Unbelievable as it may seem, Urinetown! is to be the first musical of the 2001-02 Broadway season.
The hit Off-Off-Broadway musical comedy is moving into a bigger, er, facility. Starting in late July, the Henry Miller's Theatre on W. 43rd Street near Seventh Avenue will be the show's home, a show spokesman told Playbill On-Line. Greg Kotis and Mark Hollman's satirical, neo-Brechtian spoof is currently housed in the American Theatre of Actors, a 120-seat space at 314 W. 54th Street, where it opened on April 1 and will run until July 2. The Miller boasts 500-plus seats.
The 1918 Henry Miller's Theatre, for many years not used as a theatre, came back to legitimate life in 1998 when it was rechristened the Kit Kat Klub and made the base of the Roundabout Theatre Company's production of Cabaret (which has since moved on to Studio 54). With the advent of Cabaret, the Miller was re-recognized by the Tony Awards Administration Committee as a Broadway house. A spokesperson at the League of American Theatres and Producers confirmed on May 16 that the Miller remains a Tony-eligible house. Thus, Urinetown! may end up the unlikely recipient of nominations or even awards at the end of the 2001-02 Broadway season.
The cast of Urinetown! went into the recording studio on May 15. RCA will commit the score to CD, to be released July 10, according to a press spokesman.

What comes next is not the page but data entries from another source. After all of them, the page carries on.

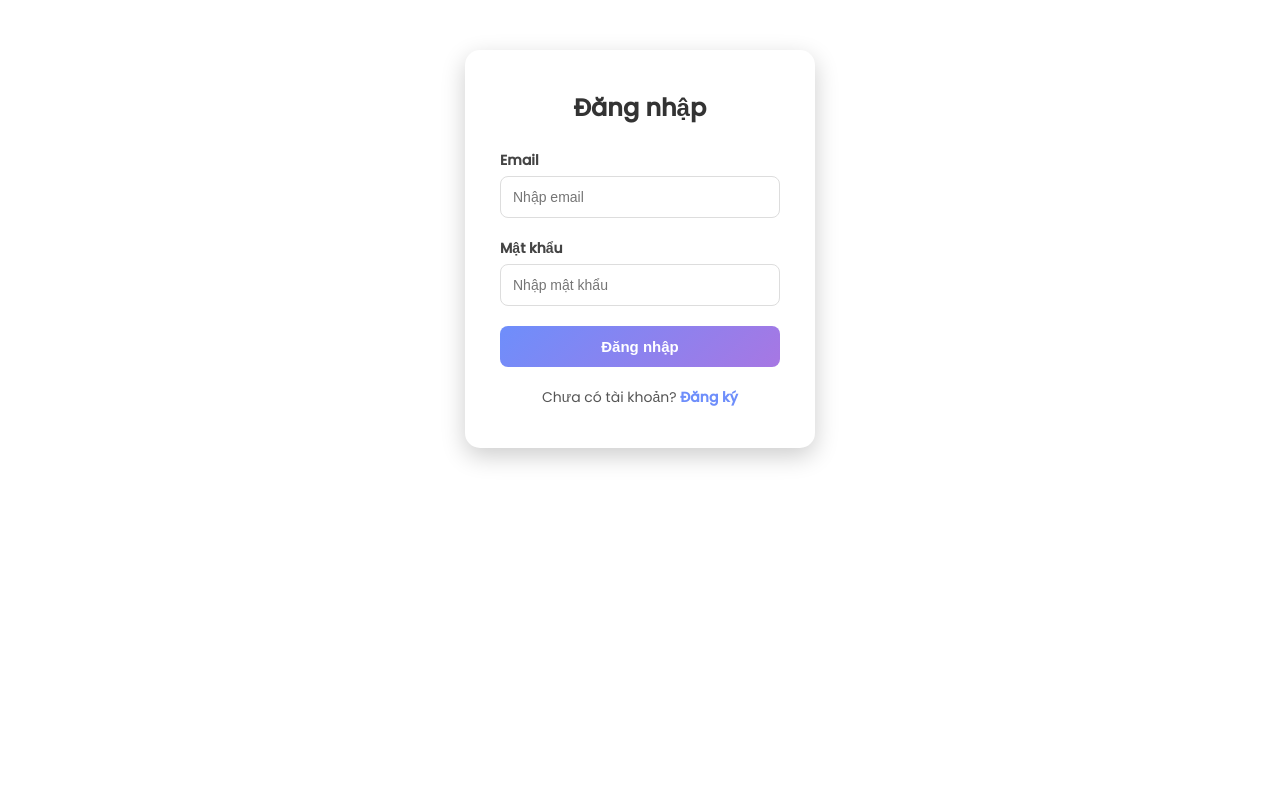
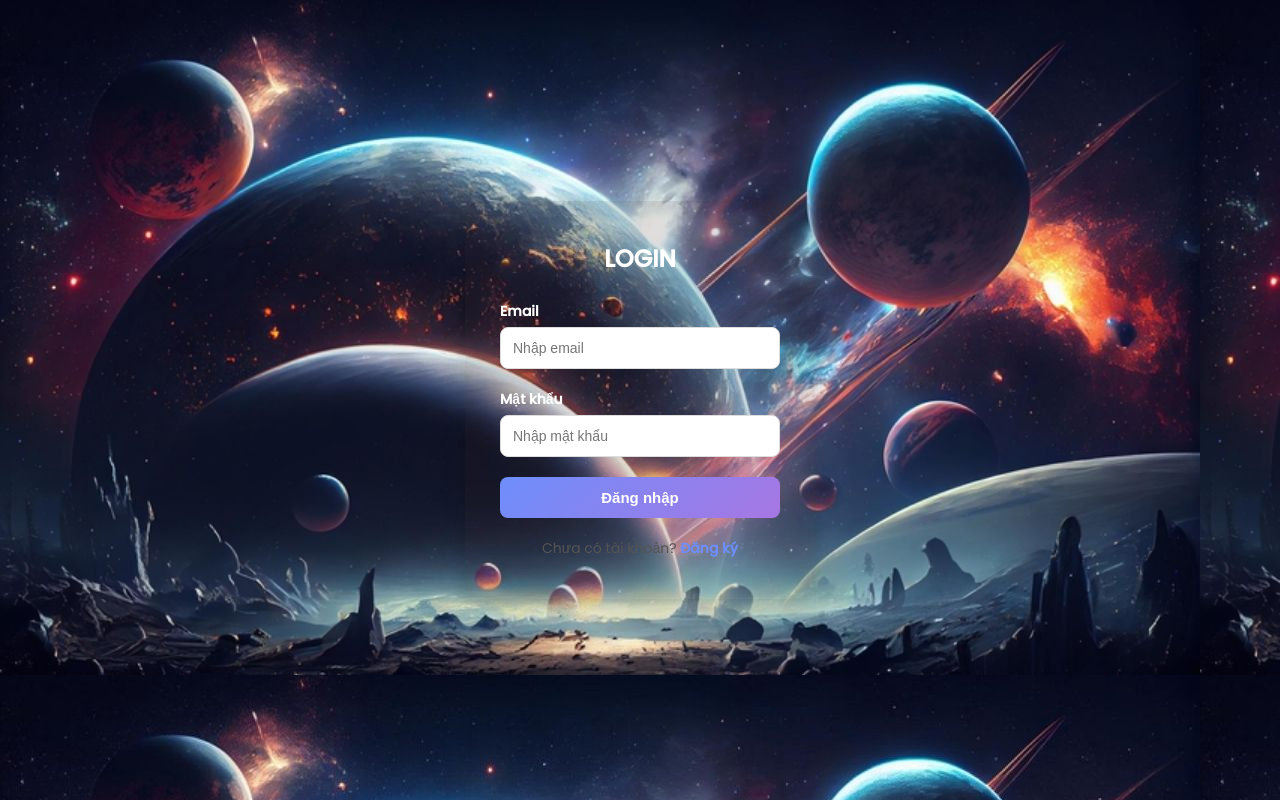
Before and after one commit to leanhtri2004/Ql_Member, a React (Vite) app: page /login in a window 1280 px wide. Built offline with nearby package versions, Linux system fonts and the light colour scheme.

Commit message:
update giao dien dki dnhap

```diff
--- a/src/component/Login.jsx
+++ b/src/component/Login.jsx
@@ -23,7 +23,7 @@ export const Login = () => {
 
     <div className="login-container">
       <div className="login-box">
-        <h2>Đăng nhập</h2>
+        <h2>LOGIN</h2>
         <form onSubmit={handleLogin}>
           <div className="form-group">
             <label>Email</label>
--- a/src/component/Register.jsx
+++ b/src/component/Register.jsx
@@ -37,7 +37,7 @@ const navigate = useNavigate();
   return (
     <div className="register-container">
       <div className="register-box">
-        <h2>Đăng ký tài khoản</h2>
+        <h2>REGISTER</h2>
         <form onSubmit={handleSignup}>
           <div className="form-group">
             <label>Email</label>
--- a/src/index.css
+++ b/src/index.css
@@ -485,25 +485,27 @@ body.dark header {
   justify-content: center;
   align-items: center;
   min-height: 100vh;
-  background: linear-gradient(135deg, #4f46e5, #06b6d4);
+background-image: url('/src/assets/img/h1.jpg');
   font-family: Arial, sans-serif;
 }
 
 /* Khung form */
 .register-box {
-  background-image: url(' https://images.unsplash.com/photo-1504674900247-0877df9cc836?ixlib=rb-4.0.3&ixid=M3wxMjA3fDB8MHxwaG90by1wYWdlfHx8fGVufDB8fHx8fA%3D%3D&auto=format&fit=crop&w=1170&q=80');
   padding: 30px 40px;
   border-radius: 15px;
   box-shadow: 0 8px 20px rgba(0, 0, 0, 0.2);
   width: 400px;
   max-width: 90%;
+  background-color: rgba(35, 23, 23, 0.317);
+    animation: fadeIn 0.7s ease-in-out;
+
 }
 
 /* Tiêu đề */
 .register-box h2 {
   text-align: center;
   margin-bottom: 20px;
-  color: #333;
+  color: white;
 }
 
 /* Form group */
@@ -515,7 +517,7 @@ body.dark header {
   display: block;
   font-weight: 600;
   margin-bottom: 8px;
-  color: #444;
+  color: white;
 }
 
 .form-group input {
@@ -574,10 +576,13 @@ body.light header {
   justify-content: center;
   align-items: center;
   width: 100%;
+  min-height: 100vh;
+  background-image: url('/src/assets/img/h1.jpg');
+
 }
 
 .login-box {
-  background: #fff;
+  background: #2b171723;
   padding: 40px 35px;
   border-radius: 15px;
   margin: 50px 0;
@@ -585,13 +590,12 @@ body.light header {
   width: 350px;
   text-align: center;
   animation: fadeIn 0.7s ease-in-out;
-    background-image: url('');
 
 }
 
 .login-box h2 {
   margin-bottom: 25px;
-  color: #333;
+  color: white;
 }
 
 .form-group {
@@ -604,7 +608,7 @@ body.light header {
   font-size: 14px;
   display: block;
   margin-bottom: 5px;
-  color: #444;
+  color:white;
 }
 
 .form-group input {
```
Also changed, not shown: src/assets/img/bg_login.jpg (added), src/assets/img/h1.jpg (added).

Since beginning previews April 1, has collected nine Drama Desk Award nominations. The amusingly titled Greg Kotis and Mark Hollmann satirical show — the hit of 1999's New York International Fringe Festival — was cited by the Drama Desk organization for best musical, best music, best lyrics and best book. Also nominated were director John Rando, choreographer John Carrafa, orchestrator Bruce Coughlin, and actors Spencer Kayden and Jeff McCarthy.
John Cullum, who plays the political boss of Urinetown, is a two-time Tony Award-winning star of the musical theatre, winning for Shenandoah in 1975 and On the Twentieth Century in 1978. He also starred in the original production of On a Clear Day You Can See Forever in 1966, earning another Tony nomination. Most recently, he was seen in Wendy Wasserstein's Old Money at Lincoln Center Theater.
Also in the cast are Nancy Opel, well known from various David Ives plays, as Ms. Pennywise; Ken Jennings, the original Toby in Sweeney Todd; and Jen Laura Thompson, the female lead in Footloose, as Caldwell's naive daughter. Urinetown! is produced by Araca Group and Dodger Theatricals.
Set in a gotham-esque city where the privilege to relieve oneself is regulated by a single corporation, Urinetown uses the basic melodramatic themes of greed, corruption and betrayal to portray a time where water is worth its weight in gold. A standard book musical in one sense, Urinetown is also a "musical" in the ironic sense, with characters constantly commenting on the theatre and the musical form, and Kotis and Hollman open flaunting theatrical convention (including concepts such as exposition and the notion of a happy ending).
Among the spunky, tongue-in-cheek songs are the title tune ("This is Urinetown!/Your ticket should say Urinetown!/No refunds, this is Urinetown!"), "Snuff that Girl," "A Privilege to Pee," "The Cop Song," "What Is Urinetown?," "Run, Freedom, Run" and "Don't Be the Bunny" (a Cullum number).